Split between the LA race riots of 1992 and the continued killing of black citizens by police in 2019 in the US, Your House Will Pay tells the story of two families caught up in these events from the perspectives of one member of each family, with sections set in the early 90s but primarily in the present day.

Cha's novel tells the story of a fictional crime with very real life parallels to the murder of Latasha Harlins, examining the fallout of the crime on the two families. My han
Feb 23, 2020 rated it it was amazing
I upgraded my rating from a 4 to a 5 after spending the last 24 hours thinking about this story. I just spent the morning with my 16 year old son, and I told him I want him to read this. At first I got the usual eye roll, but then I told him about the historical events that are the backdrop for this book. We talked about Rodney King and the shooting death of Latasha Harlins. We talked about Traeyvon Martin, Eric Garner, Black Lives Matter. Suddenly, my teen got very interested.

Besides the main
Angie Kim
Nov 04, 2019 rated it it was amazing
Powerful. Ambitious. Intimate and raw. Such an important, nuanced story. READ THIS!!!!
Dec 29, 2019 rated it really liked it
3.5, rounded up.
Mar 03, 2020 rated it really liked it
I can see why this book is such a favorite in the Tournament of Books short list. It's a page-turner with a strong but not simplistic social justice message, and flesh and blood characters I have to keep reminding myself aren't real. I lived in LA at the time of the '92 riots and it authentically brought it all back to me. At a time when writing outside your own culture can be fraught, I think Cha was equally strong and empathetic with both Korean and African American characters.... as best as I ...more
« previous 1 3 4 5 6 7 8 9 next »

Readers also enjoyed

  • Saudade
  • Overthrow
  • Mary Toft; or, The Rabbit Queen
  • Devotion
  • All This Could Be Yours
  • Commute: An Illustrated Memoir of Female Shame
  • Interior Chinatown
  • The Perseverance
  • King in Waiting (Lord Edward's Archer, #2)
  • Bone China
  • Optic Nerve
  • The Crying Book
  • When You See Me (Detective D.D. Warren, #11; Gardner Universe, #20)
  • A Single Thread
  • Pursuit
  • A Fortune for Your Disaster
  • Pine
  • The Liars of Mariposa Island
See similar books…

Articles featuring this book
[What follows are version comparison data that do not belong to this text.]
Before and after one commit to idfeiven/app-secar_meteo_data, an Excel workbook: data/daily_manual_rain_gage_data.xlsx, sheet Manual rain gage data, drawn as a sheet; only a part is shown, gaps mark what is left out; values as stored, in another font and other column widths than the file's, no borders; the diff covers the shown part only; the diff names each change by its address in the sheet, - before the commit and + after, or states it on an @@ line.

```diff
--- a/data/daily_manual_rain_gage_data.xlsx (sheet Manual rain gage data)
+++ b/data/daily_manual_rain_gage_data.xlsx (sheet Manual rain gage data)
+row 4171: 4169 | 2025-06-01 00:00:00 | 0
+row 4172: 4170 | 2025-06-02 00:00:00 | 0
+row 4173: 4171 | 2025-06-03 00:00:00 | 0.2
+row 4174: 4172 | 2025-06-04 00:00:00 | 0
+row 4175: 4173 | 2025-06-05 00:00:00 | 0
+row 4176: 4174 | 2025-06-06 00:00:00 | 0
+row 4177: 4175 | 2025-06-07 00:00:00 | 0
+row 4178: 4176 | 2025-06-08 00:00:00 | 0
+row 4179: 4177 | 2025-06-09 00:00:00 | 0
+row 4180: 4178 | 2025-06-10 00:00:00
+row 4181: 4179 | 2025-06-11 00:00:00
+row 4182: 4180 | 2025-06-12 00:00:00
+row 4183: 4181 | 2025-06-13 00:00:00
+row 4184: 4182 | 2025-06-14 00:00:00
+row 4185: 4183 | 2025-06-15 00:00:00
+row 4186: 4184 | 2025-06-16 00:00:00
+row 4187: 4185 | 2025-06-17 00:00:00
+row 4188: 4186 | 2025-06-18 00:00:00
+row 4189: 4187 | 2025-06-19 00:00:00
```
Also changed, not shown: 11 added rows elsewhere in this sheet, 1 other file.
There's something great about a paperback book: They're perfect book club choices, you can throw them in your bag and go, and they've been out in...
61 likes · 19 comments
“Grace snapped. “And what, you’re so great? Because you turned on the woman who raised you? Who sacrificed everything to come to a foreign country so her kids could have a better life? Why do you think you’re so goddamned enlightened in the first place? It’s because Mom and Dad busted their asses so you could go to a fancy Ivy League college. Have you ever worked in a convenience store in South Central? Have you ever even been inside a convenience store in South Central?” Grace heard Miriam open her mouth and close it again, and Grace could tell that she’d been inside a convenience store in South Central but thought better of saying it. Probably research for an essay.” 1 likes
“Smoke rose in a pillar like something from the Bible, dark and alive and climbing, becoming one with the gray sky.” 1 likes
More quotes…